> **YOUR TASK**
Filter the records below for the word "DepthFirstIterator". Copy each line that holds it.

(Records drawn from a dataset)
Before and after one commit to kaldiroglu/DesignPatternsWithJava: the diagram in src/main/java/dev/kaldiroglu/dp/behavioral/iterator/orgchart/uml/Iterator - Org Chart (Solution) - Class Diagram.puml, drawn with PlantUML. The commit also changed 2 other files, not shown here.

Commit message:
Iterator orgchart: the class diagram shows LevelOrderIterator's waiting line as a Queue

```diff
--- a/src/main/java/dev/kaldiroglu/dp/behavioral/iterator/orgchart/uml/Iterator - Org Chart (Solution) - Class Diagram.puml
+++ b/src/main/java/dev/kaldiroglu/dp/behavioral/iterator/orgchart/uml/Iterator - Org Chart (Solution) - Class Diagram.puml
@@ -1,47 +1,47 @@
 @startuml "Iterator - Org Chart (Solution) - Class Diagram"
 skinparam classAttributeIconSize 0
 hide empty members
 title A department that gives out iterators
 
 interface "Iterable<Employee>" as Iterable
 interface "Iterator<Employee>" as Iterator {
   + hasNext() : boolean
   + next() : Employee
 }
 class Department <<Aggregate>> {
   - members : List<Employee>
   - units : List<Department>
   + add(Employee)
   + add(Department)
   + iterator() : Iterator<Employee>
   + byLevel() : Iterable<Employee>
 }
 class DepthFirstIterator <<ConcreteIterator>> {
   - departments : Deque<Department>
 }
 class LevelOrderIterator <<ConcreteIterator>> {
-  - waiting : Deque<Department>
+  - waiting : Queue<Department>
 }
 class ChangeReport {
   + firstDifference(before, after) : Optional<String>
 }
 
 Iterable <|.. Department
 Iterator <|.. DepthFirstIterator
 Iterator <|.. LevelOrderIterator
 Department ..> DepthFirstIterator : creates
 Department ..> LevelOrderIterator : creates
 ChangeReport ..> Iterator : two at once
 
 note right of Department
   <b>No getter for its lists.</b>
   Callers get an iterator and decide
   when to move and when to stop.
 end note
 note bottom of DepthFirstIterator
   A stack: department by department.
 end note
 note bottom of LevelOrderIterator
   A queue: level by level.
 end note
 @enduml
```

> **ANSWER BELOW**
 class DepthFirstIterator <<ConcreteIterator>> {
 Iterator <|.. DepthFirstIterator
 Department ..> DepthFirstIterator : creates
 note bottom of DepthFirstIterator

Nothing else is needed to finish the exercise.